PROBLEM STATEMENT: Wherever a line in the data holds the word "offline", pull that line out.

DATA TO USE:
::::
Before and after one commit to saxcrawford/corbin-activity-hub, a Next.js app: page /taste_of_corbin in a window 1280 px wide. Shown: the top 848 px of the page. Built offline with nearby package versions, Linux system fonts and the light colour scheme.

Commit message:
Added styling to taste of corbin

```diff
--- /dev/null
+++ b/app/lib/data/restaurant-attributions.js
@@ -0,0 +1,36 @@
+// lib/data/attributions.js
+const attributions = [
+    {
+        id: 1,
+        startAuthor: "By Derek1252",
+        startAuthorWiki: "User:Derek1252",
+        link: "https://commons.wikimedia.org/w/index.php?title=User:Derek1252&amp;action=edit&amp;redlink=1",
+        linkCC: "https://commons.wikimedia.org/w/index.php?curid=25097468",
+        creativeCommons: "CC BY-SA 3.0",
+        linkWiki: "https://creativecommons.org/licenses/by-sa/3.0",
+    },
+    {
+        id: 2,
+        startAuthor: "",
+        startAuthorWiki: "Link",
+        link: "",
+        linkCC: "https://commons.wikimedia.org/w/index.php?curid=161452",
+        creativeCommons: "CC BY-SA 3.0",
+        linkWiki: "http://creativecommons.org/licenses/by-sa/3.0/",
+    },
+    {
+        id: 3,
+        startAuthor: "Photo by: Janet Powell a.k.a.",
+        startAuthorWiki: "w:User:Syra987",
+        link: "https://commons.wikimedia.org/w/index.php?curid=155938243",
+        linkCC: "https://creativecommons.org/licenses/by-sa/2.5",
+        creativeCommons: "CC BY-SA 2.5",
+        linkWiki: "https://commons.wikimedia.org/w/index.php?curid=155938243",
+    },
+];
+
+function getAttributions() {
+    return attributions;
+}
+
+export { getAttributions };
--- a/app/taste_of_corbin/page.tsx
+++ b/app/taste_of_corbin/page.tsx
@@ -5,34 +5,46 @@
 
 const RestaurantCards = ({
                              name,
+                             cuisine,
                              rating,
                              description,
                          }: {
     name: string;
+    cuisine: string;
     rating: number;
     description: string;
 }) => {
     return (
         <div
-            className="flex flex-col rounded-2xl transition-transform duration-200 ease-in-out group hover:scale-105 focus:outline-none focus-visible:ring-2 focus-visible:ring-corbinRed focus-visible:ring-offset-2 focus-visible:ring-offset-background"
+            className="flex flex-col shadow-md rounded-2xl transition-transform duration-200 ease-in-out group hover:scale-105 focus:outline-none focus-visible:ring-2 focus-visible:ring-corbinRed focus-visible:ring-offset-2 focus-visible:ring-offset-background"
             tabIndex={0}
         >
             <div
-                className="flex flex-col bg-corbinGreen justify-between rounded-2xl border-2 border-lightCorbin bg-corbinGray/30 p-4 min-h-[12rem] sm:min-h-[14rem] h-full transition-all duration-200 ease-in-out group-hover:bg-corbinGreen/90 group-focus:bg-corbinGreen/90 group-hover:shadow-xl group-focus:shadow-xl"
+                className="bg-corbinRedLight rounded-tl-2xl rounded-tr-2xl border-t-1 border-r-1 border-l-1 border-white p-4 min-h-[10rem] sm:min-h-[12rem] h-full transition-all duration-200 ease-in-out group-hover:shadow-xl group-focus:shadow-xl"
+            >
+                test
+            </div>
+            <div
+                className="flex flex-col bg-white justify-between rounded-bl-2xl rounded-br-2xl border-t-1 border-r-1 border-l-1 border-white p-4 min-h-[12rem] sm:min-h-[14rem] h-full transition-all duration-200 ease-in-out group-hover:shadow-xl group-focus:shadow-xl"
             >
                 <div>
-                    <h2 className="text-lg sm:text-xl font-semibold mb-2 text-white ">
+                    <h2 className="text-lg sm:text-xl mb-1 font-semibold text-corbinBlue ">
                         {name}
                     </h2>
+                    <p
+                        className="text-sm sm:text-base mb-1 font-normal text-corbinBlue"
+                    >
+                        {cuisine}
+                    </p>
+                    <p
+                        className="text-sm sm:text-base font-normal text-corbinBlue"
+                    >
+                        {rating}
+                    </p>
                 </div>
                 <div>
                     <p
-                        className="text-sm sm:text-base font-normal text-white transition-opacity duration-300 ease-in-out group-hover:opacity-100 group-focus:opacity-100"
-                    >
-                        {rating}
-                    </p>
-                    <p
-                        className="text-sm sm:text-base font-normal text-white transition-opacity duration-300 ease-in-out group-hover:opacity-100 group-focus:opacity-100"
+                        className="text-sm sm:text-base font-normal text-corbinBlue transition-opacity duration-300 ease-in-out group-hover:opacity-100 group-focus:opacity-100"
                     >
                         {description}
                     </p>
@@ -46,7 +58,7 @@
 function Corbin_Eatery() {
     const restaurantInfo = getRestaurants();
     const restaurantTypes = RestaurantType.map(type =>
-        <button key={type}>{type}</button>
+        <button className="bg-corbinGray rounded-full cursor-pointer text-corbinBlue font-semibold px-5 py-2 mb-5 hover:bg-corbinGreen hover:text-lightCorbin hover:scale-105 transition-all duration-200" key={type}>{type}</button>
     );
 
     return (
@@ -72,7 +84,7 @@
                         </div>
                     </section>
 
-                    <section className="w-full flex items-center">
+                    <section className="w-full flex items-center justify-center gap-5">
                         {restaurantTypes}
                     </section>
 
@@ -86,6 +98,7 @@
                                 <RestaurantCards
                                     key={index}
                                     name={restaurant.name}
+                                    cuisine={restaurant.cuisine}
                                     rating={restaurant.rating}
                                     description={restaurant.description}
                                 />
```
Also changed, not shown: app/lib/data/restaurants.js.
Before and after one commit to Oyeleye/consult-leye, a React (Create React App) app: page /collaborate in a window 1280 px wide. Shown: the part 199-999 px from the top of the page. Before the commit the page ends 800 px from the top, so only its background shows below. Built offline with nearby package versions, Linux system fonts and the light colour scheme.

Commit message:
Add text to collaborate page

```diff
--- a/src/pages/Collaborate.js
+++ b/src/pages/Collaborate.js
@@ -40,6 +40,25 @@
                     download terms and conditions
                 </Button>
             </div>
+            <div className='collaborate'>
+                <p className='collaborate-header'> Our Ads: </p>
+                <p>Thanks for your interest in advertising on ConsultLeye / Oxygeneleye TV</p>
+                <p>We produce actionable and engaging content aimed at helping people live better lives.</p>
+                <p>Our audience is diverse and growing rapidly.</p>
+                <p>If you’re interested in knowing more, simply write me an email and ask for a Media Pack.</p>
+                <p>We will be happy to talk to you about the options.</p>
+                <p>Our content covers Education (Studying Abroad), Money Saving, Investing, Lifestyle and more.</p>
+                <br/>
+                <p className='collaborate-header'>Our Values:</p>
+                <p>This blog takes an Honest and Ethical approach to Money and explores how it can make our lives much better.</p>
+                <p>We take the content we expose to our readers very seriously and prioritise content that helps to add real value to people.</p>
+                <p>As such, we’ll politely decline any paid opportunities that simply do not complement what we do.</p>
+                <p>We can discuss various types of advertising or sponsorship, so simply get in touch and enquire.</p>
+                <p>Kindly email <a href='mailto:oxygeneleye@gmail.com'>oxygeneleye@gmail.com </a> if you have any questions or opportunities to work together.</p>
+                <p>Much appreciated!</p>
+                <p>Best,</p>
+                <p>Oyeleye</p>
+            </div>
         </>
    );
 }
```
::::
RESPONSE:
Before and after one commit to saxcrawford/corbin-activity-hub, a Next.js app: page /taste_of_corbin in a window 1280 px wide. Shown: the top 848 px of the page. Built offline with nearby package versions, Linux system fonts and the light colour scheme.
Before and after one commit to Oyeleye/consult-leye, a React (Create React App) app: page /collaborate in a window 1280 px wide. Shown: the part 199-999 px from the top of the page. Before the commit the page ends 800 px from the top, so only its background shows below. Built offline with nearby package versions, Linux system fonts and the light colour scheme.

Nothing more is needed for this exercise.